As a simple six or seven minute kitchen was repeated each time with a new member of the family missing, until the same once-crowded joyful scene was played out with only two mourning grandparents left, lines took on new sadness, spoke of new absences. It was a simple, hauntingly effective technique beautifully executed; you could feel the silences in the air. And again it was a show that in its intricate form, without mention of wars or famines or AIDS epidemics, said something profoundly political. Debbie Tucker Green, like Crimp, is undoubtedly a writer for theatre, with breathtaking love for and understanding of her medium.
And that’s it really. I also enjoyed Australian company Back to Back’s Small Metal Objects, Katie Mitchell’s Women of Troy and puppeteers Blind Summit’s loving homage to Charles Bukowski, Low Life. I wish I’d seen Uninvited Guest’s It is Like it Ought to be, Chris Goode’s Speed Death of the Radiant Child and Third Angel's Presumption but try as I might I was utterly useless at doing so.
Music-wise Jens Lekman, Andrew Bird and the National all released beautiful melancholy albums, full of lovely turns of phrase, sweet, simple melodies and some gorgeously lush arrangements. LCD Soundsystem were once again effortlessly catchy and clever, and Of Montreal, Animal Collective and Battles created amazing albums; bouncy, dense, infectious and utterly awesome.
And undoubtedly my favourite film of the year was David Fincher’s Zodiac; a grand, rambling saga following a series of gruesome murders in San Francisco. Masquerading as a simple detective thriller it slowly teased itself into a psychological study of obsession, it’s unstructured, sprawling style mimicking the futile attempts to ensnare the killer.

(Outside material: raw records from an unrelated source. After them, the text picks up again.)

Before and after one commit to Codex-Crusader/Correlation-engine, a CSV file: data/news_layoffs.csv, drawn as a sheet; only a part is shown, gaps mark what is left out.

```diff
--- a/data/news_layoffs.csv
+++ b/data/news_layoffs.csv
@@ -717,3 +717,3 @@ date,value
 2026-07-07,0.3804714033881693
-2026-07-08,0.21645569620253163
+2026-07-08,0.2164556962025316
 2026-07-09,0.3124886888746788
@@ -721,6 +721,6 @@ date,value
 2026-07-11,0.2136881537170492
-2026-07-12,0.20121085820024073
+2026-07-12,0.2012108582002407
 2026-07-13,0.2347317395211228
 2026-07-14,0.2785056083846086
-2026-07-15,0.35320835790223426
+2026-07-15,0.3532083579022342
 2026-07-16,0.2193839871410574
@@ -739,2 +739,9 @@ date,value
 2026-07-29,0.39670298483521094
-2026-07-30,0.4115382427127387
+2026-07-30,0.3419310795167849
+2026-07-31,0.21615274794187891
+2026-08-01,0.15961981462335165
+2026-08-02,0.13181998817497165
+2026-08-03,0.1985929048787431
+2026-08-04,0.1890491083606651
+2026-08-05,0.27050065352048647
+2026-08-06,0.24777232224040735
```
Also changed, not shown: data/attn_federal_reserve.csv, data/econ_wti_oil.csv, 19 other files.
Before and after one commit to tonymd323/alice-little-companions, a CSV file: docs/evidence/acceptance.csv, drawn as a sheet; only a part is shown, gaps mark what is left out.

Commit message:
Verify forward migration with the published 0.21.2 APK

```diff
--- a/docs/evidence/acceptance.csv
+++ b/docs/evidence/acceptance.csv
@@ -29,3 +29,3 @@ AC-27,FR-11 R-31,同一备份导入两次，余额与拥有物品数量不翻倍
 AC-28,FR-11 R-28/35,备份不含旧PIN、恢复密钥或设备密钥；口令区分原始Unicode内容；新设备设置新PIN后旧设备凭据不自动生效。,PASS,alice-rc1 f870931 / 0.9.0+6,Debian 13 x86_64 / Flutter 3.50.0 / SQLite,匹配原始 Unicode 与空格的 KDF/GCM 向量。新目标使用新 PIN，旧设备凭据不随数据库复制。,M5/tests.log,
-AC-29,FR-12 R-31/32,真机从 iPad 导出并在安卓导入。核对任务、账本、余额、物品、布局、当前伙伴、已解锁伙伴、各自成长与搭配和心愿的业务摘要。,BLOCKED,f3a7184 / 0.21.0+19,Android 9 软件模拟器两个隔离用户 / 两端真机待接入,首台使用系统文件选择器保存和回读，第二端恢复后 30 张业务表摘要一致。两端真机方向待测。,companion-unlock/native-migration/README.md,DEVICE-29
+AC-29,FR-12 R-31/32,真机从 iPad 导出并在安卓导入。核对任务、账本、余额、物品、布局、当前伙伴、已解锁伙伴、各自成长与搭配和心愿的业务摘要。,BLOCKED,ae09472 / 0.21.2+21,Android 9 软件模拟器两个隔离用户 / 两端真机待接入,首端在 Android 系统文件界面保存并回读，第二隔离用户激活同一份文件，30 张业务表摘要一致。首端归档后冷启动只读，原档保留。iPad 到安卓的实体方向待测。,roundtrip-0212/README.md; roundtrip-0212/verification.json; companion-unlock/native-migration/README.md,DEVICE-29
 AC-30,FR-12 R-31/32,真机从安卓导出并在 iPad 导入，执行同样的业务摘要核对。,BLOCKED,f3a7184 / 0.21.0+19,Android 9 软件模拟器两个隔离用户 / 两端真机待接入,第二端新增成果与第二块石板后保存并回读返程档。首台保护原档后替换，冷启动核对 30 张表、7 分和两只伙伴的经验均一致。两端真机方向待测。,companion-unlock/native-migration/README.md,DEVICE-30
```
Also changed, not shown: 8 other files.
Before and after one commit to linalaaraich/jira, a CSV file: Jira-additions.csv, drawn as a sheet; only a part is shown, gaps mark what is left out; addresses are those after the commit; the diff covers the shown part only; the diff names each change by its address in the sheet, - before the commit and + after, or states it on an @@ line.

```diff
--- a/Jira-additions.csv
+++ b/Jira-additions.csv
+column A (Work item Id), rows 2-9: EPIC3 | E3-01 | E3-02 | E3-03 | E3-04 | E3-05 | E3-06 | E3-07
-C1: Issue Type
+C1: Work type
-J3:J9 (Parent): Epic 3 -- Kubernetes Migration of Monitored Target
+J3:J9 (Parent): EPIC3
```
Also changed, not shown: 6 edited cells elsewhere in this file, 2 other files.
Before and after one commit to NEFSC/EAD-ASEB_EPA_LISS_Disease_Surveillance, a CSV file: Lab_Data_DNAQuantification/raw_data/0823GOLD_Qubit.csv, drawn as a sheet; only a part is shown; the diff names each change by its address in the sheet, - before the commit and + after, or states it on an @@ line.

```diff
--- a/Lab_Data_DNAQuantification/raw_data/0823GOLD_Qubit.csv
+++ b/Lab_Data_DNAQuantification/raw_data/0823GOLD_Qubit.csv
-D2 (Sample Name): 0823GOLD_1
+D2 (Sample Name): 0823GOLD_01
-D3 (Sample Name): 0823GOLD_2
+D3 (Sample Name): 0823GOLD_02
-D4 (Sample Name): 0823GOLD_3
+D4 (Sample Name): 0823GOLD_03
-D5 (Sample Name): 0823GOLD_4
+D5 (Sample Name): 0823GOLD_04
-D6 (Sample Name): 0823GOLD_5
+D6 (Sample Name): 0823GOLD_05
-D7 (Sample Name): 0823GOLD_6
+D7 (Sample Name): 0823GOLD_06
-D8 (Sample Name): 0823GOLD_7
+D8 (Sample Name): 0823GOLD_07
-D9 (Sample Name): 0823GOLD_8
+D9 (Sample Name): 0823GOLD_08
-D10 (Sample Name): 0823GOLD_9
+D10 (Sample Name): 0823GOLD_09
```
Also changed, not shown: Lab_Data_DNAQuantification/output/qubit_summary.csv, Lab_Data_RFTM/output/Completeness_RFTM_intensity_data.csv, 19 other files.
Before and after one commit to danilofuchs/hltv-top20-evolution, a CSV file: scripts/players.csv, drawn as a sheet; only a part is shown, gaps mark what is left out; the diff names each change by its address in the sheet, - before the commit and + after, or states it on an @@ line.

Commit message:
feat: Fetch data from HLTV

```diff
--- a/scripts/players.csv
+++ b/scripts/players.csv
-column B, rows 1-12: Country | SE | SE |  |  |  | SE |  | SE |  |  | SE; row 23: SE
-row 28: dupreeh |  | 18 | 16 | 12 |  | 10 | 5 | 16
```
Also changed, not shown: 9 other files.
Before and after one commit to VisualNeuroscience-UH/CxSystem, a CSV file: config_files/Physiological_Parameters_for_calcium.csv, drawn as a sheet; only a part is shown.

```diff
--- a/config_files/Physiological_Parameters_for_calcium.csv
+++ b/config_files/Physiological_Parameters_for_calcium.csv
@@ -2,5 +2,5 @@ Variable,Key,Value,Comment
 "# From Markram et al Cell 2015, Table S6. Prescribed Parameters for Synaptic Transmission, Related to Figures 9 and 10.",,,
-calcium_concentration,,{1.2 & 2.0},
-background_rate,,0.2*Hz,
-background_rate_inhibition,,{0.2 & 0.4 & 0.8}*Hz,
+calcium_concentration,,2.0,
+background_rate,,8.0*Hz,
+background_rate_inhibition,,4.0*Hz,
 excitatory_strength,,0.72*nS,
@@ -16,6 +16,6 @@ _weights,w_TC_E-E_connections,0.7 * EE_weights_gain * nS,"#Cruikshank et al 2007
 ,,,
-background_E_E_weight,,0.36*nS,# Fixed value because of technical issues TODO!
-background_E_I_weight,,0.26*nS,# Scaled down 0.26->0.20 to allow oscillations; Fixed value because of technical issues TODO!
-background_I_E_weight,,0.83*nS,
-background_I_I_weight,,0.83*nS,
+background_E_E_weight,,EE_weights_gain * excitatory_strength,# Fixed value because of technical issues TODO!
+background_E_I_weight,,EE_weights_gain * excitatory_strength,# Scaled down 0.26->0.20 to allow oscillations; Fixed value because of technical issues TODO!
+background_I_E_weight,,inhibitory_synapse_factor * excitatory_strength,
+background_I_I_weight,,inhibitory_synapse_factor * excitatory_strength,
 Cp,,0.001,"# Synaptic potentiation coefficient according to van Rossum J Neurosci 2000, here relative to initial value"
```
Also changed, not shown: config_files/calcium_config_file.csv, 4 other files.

And in the New Year I’m mainly looking forward to the chance to actually stop boring people endlessly with the shows that I’m going to do and actually get up and do them. Hopefully we have a couple of things lined up in various corners of the South Coast and maybe one in London as well. We’ll see. It’s all very exciting and undoubtedly you lovely people will be the first to know when anything’s confirmed.